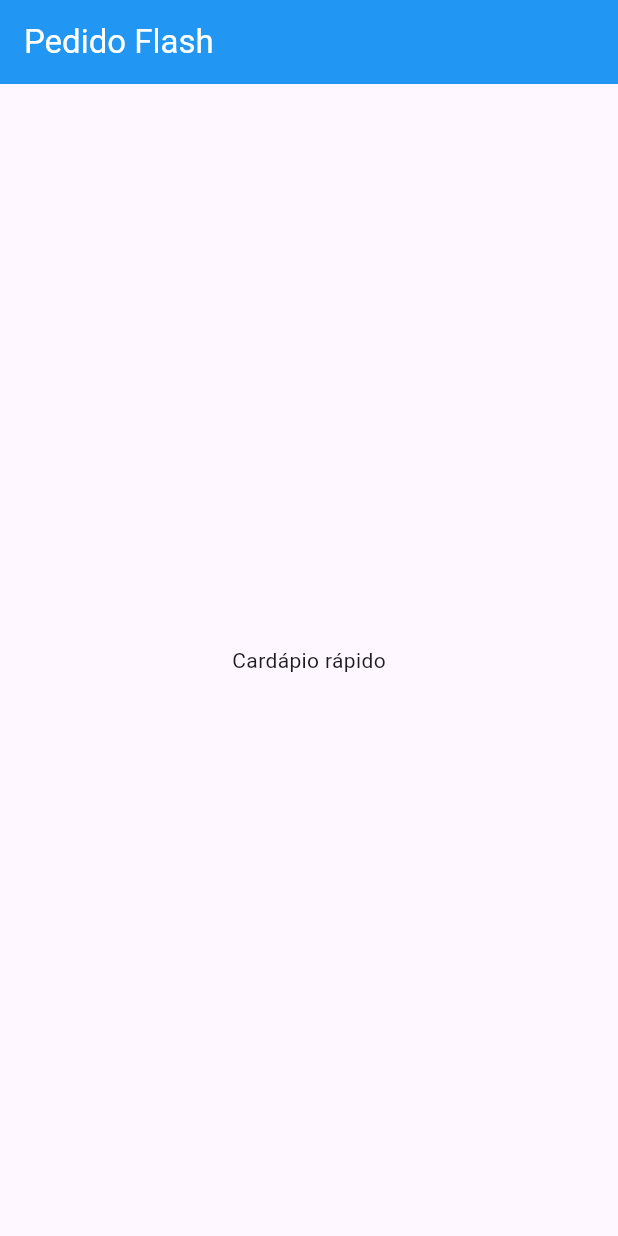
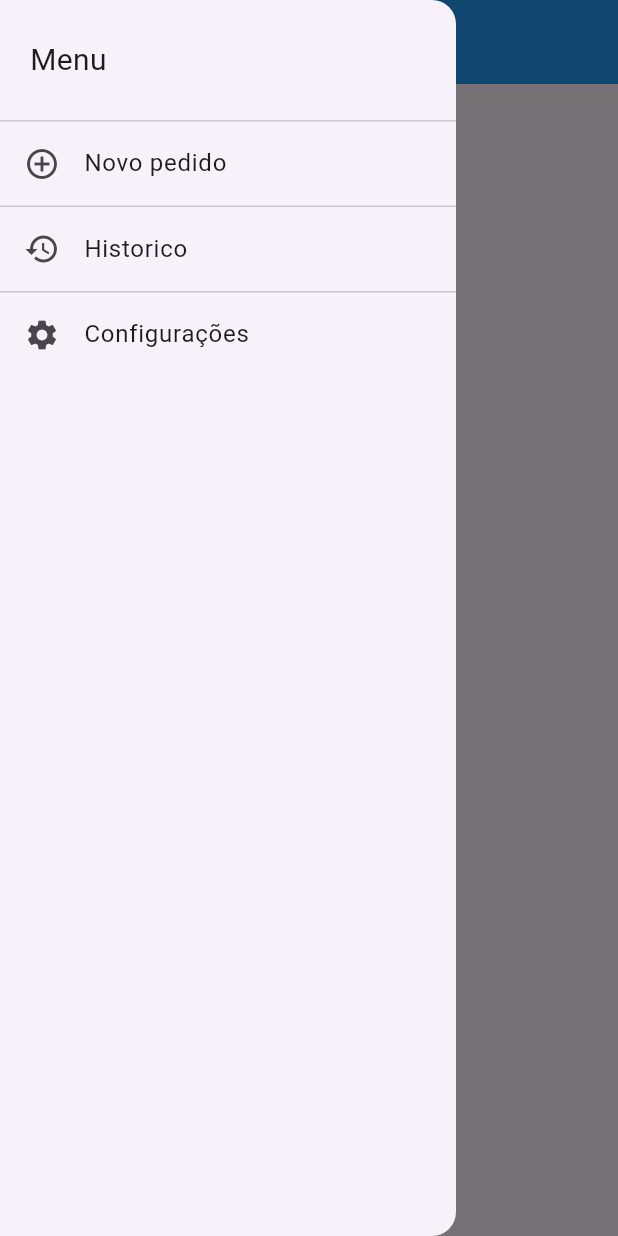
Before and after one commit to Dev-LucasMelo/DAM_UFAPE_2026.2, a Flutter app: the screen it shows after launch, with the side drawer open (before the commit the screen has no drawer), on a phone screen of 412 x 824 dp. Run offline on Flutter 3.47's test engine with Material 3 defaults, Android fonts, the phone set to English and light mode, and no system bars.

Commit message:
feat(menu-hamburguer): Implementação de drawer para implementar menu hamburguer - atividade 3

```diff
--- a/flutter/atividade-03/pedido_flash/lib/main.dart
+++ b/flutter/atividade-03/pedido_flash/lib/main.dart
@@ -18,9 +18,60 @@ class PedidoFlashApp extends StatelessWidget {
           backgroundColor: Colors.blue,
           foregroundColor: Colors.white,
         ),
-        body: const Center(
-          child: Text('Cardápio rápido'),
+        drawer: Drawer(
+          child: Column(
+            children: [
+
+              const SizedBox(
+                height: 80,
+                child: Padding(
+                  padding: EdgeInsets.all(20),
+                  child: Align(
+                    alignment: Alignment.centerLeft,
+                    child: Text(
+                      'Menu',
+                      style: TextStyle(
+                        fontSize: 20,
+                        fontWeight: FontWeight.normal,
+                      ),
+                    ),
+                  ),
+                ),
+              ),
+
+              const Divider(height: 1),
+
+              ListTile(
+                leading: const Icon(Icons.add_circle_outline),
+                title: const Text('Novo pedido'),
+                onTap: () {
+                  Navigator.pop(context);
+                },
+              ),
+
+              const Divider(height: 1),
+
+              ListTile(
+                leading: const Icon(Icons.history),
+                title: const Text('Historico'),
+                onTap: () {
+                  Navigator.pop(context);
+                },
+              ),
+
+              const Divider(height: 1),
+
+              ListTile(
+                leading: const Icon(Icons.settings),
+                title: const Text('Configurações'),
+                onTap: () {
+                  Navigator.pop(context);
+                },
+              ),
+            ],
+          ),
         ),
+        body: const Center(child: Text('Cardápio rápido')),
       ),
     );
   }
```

--------------------

EXERCISE OBJECTIVE: For every line in the data above that holds "const", return the line itself.

EXERCISE RESPONSE:
-        body: const Center(
+              const SizedBox(
+              const Divider(height: 1),
+                leading: const Icon(Icons.add_circle_outline),
+                title: const Text('Novo pedido'),
+              const Divider(height: 1),
+                leading: const Icon(Icons.history),
+                title: const Text('Historico'),
+              const Divider(height: 1),
+                leading: const Icon(Icons.settings),
+                title: const Text('Configurações'),
+        body: const Center(child: Text('Cardápio rápido')),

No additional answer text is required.